[Version difference data]
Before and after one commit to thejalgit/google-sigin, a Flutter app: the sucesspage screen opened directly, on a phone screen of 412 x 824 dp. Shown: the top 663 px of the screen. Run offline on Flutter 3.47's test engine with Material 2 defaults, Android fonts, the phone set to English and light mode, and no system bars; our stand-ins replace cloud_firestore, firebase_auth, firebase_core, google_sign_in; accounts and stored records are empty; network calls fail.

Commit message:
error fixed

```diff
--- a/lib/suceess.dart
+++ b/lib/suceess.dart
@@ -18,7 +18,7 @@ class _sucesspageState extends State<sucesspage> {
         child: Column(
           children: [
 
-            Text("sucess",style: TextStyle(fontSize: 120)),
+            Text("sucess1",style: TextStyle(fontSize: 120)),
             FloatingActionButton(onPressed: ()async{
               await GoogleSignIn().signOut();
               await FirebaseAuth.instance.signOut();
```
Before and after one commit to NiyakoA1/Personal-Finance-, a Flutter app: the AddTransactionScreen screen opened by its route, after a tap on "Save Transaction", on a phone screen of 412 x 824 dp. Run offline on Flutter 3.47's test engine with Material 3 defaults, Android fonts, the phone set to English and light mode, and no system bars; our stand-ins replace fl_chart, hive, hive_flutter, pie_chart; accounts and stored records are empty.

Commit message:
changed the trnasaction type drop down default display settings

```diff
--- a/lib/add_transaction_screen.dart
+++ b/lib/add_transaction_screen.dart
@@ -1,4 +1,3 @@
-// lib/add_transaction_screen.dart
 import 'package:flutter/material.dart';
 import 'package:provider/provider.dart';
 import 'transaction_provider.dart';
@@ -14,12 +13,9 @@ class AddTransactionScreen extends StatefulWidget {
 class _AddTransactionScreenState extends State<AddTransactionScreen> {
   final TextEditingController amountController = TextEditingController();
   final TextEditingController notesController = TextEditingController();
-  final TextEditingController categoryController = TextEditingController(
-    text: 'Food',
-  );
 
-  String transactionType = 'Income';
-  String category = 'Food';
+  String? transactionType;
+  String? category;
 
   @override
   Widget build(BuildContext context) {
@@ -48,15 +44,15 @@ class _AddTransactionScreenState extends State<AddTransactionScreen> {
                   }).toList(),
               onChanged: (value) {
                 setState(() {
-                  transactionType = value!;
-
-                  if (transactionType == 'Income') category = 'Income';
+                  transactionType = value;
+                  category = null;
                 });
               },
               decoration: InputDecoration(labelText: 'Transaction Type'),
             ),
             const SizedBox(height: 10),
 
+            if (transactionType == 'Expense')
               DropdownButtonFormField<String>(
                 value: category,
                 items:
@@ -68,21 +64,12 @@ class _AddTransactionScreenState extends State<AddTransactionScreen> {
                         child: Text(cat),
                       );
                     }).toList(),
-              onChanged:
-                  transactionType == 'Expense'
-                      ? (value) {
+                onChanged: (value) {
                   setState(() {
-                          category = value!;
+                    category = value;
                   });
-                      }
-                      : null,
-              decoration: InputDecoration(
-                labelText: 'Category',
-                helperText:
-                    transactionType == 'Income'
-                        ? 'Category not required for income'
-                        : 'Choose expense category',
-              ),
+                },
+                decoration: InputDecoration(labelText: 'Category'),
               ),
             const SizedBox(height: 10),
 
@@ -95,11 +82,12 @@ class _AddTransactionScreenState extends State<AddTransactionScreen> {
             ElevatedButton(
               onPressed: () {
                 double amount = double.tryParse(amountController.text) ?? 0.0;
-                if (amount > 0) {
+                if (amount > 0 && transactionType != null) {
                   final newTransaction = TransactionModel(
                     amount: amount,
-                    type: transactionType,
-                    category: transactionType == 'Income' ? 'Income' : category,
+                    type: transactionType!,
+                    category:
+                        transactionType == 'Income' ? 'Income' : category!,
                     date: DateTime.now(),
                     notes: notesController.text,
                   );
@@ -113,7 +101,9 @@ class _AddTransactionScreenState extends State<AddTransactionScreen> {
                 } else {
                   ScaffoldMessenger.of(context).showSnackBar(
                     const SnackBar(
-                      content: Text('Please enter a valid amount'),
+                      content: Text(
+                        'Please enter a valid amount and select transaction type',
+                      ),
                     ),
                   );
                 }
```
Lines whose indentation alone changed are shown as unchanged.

* [INSTRUCTIONS FOR THE TASK]: Nothing but an exact copy of the records belongs in the answer.

* [ANSWER BELOW]:
Before and after one commit to thejalgit/google-sigin, a Flutter app: the sucesspage screen opened directly, on a phone screen of 412 x 824 dp. Shown: the top 663 px of the screen. Run offline on Flutter 3.47's test engine with Material 2 defaults, Android fonts, the phone set to English and light mode, and no system bars; our stand-ins replace cloud_firestore, firebase_auth, firebase_core, google_sign_in; accounts and stored records are empty; network calls fail.

Commit message:
error fixed

```diff
--- a/lib/suceess.dart
+++ b/lib/suceess.dart
@@ -18,7 +18,7 @@ class _sucesspageState extends State<sucesspage> {
         child: Column(
           children: [
 
-            Text("sucess",style: TextStyle(fontSize: 120)),
+            Text("sucess1",style: TextStyle(fontSize: 120)),
             FloatingActionButton(onPressed: ()async{
               await GoogleSignIn().signOut();
               await FirebaseAuth.instance.signOut();
```
Before and after one commit to NiyakoA1/Personal-Finance-, a Flutter app: the AddTransactionScreen screen opened by its route, after a tap on "Save Transaction", on a phone screen of 412 x 824 dp. Run offline on Flutter 3.47's test engine with Material 3 defaults, Android fonts, the phone set to English and light mode, and no system bars; our stand-ins replace fl_chart, hive, hive_flutter, pie_chart; accounts and stored records are empty.

Commit message:
changed the trnasaction type drop down default display settings

```diff
--- a/lib/add_transaction_screen.dart
+++ b/lib/add_transaction_screen.dart
@@ -1,4 +1,3 @@
-// lib/add_transaction_screen.dart
 import 'package:flutter/material.dart';
 import 'package:provider/provider.dart';
 import 'transaction_provider.dart';
@@ -14,12 +13,9 @@ class AddTransactionScreen extends StatefulWidget {
 class _AddTransactionScreenState extends State<AddTransactionScreen> {
   final TextEditingController amountController = TextEditingController();
   final TextEditingController notesController = TextEditingController();
-  final TextEditingController categoryController = TextEditingController(
-    text: 'Food',
-  );
 
-  String transactionType = 'Income';
-  String category = 'Food';
+  String? transactionType;
+  String? category;
 
   @override
   Widget build(BuildContext context) {
@@ -48,15 +44,15 @@ class _AddTransactionScreenState extends State<AddTransactionScreen> {
                   }).toList(),
               onChanged: (value) {
                 setState(() {
-                  transactionType = value!;
-
-                  if (transactionType == 'Income') category = 'Income';
+                  transactionType = value;
+                  category = null;
                 });
               },
               decoration: InputDecoration(labelText: 'Transaction Type'),
             ),
             const SizedBox(height: 10),
 
+            if (transactionType == 'Expense')
               DropdownButtonFormField<String>(
                 value: category,
                 items:
@@ -68,21 +64,12 @@ class _AddTransactionScreenState extends State<AddTransactionScreen> {
                         child: Text(cat),
                       );
                     }).toList(),
-              onChanged:
-                  transactionType == 'Expense'
-                      ? (value) {
+                onChanged: (value) {
                   setState(() {
-                          category = value!;
+                    category = value;
                   });
-                      }
-                      : null,
-              decoration: InputDecoration(
-                labelText: 'Category',
-                helperText:
-                    transactionType == 'Income'
-                        ? 'Category not required for income'
-                        : 'Choose expense category',
-              ),
+                },
+                decoration: InputDecoration(labelText: 'Category'),
               ),
             const SizedBox(height: 10),
 
@@ -95,11 +82,12 @@ class _AddTransactionScreenState extends State<AddTransactionScreen> {
             ElevatedButton(
               onPressed: () {
                 double amount = double.tryParse(amountController.text) ?? 0.0;
-                if (amount > 0) {
+                if (amount > 0 && transactionType != null) {
                   final newTransaction = TransactionModel(
                     amount: amount,
-                    type: transactionType,
-                    category: transactionType == 'Income' ? 'Income' : category,
+                    type: transactionType!,
+                    category:
+                        transactionType == 'Income' ? 'Income' : category!,
                     date: DateTime.now(),
                     notes: notesController.text,
                   );
@@ -113,7 +101,9 @@ class _AddTransactionScreenState extends State<AddTransactionScreen> {
                 } else {
                   ScaffoldMessenger.of(context).showSnackBar(
                     const SnackBar(
-                      content: Text('Please enter a valid amount'),
+                      content: Text(
+                        'Please enter a valid amount and select transaction type',
+                      ),
                     ),
                   );
                 }
```
Lines whose indentation alone changed are shown as unchanged.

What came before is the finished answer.